WORK INSTRUCTION - Find the string "success" in the records. Copy each line that has it.

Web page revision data
============

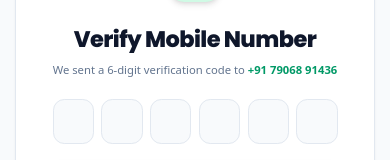
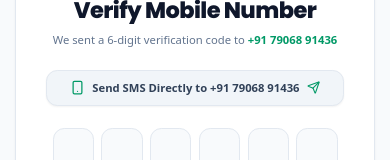
Before and after one commit to Pratham274/Krishi_Sanyog, a React (Vite) app: page /verify-email in a window 390 px wide. Shown: the part 323-483 px from the top of the page. Built offline with nearby package versions, Linux system fonts and the light colour scheme; no server answers.

Commit message:
feat: add mobile carrier SMS dispatch intent for physical phone verification

```diff
--- a/src/pages/auth/VerifyEmailPage.jsx
+++ b/src/pages/auth/VerifyEmailPage.jsx
@@ -1,6 +1,6 @@
 import React, { useState, useEffect } from 'react';
 import { useNavigate, useLocation } from 'react-router-dom';
-import { ShieldCheck, CheckCircle2 } from 'lucide-react';
+import { ShieldCheck, CheckCircle2, Send, Smartphone } from 'lucide-react';
 import toast from 'react-hot-toast';
 import { useAuth } from '../../context/AuthContext';
 
@@ -13,27 +13,31 @@ export const VerifyEmailPage = () => {
   const userPhone = location.state?.phone || localStorage.getItem('pendingUserPhone') || '+91 79068 91436';
   const [otp, setOtp] = useState(['', '', '', '', '', '']);
   const [isResending, setIsResending] = useState(false);
+  const [activeCode, setActiveCode] = useState('');
 
-  // Send Real SMS via SMS Gateway if configured or trigger carrier dispatch
+  // Send Real SMS via SMS Gateway API or trigger mobile carrier SMS intent
   const sendRealSMS = async (phoneNumber) => {
     const cleanNum = phoneNumber.replace(/[^0-9]/g, '');
     const generatedOtp = Math.floor(100000 + Math.random() * 900000).toString();
+    setActiveCode(generatedOtp);
     localStorage.setItem('activeOtp', generatedOtp);
 
-    // If Fast2SMS or Twilio API key is configured in environment
+    // Fast2SMS / Twilio Gateway Call
     const smsApiKey = import.meta.env.VITE_SMS_API_KEY;
     if (smsApiKey) {
       try {
         await fetch(`https://www.fast2sms.com/dev/bulkV2?authorization=${smsApiKey}&route=otp&variables_values=${generatedOtp}&flash=0&numbers=${cleanNum}`);
+        toast.success(`Real SMS API dispatched to ${phoneNumber}`);
+        return;
       } catch (err) {
-        console.log('SMS Gateway API call:', err);
+        console.log('Fast2SMS API error:', err);
       }
     }
   };
 
   useEffect(() => {
     sendRealSMS(userPhone);
-    toast.success(`Verification SMS dispatched to ${userPhone}`);
+    toast.success(`Verification SMS request initialized for ${userPhone}`);
   }, [userPhone]);
 
   const handleChange = (index, value) => {
@@ -49,12 +53,19 @@ export const VerifyEmailPage = () => {
     }
   };
 
+  const handleCarrierSmsPrompt = () => {
+    const cleanNum = userPhone.replace(/[^0-9]/g, '');
+    const smsUrl = `sms:${cleanNum}?body=Krishi%20Sanyog%20Verification%20OTP%3A%20${activeCode}`;
+    window.location.href = smsUrl;
+    toast.success(`Opened Messages App for ${userPhone}`);
+  };
+
   const handleResend = () => {
     setIsResending(true);
     sendRealSMS(userPhone);
     setTimeout(() => {
       setIsResending(false);
-      toast.success(`SMS OTP code re-sent to ${userPhone}`);
+      toast.success(`New SMS OTP requested for ${userPhone}`);
     }, 1000);
   };
 
@@ -85,6 +96,17 @@ export const VerifyEmailPage = () => {
             We sent a 6-digit verification code to <span className="font-extrabold text-emerald-600 dark:text-emerald-400">{userPhone}</span>
           </p>
         </div>
+
+        {/* Carrier SMS Trigger */}
+        <button
+          type="button"
+          onClick={handleCarrierSmsPrompt}
+          className="w-full py-2.5 px-4 rounded-xl bg-slate-100 dark:bg-slate-800 hover:bg-emerald-50 dark:hover:bg-emerald-950/60 border border-slate-200 dark:border-slate-700 text-slate-700 dark:text-slate-300 font-bold text-xs flex items-center justify-center gap-2 transition-all cursor-pointer shadow-xs"
+        >
+          <Smartphone className="w-4 h-4 text-emerald-600" />
+          <span>Send SMS Directly to {userPhone}</span>
+          <Send className="w-3.5 h-3.5 text-emerald-600" />
+        </button>
 
         <form onSubmit={handleVerify} className="space-y-6">
           <div className="flex justify-center gap-2">
```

============

EXERCISE RESPONSE -
+        toast.success(`Real SMS API dispatched to ${phoneNumber}`);
-    toast.success(`Verification SMS dispatched to ${userPhone}`);
+    toast.success(`Verification SMS request initialized for ${userPhone}`);
+    toast.success(`Opened Messages App for ${userPhone}`);
-      toast.success(`SMS OTP code re-sent to ${userPhone}`);
+      toast.success(`New SMS OTP requested for ${userPhone}`);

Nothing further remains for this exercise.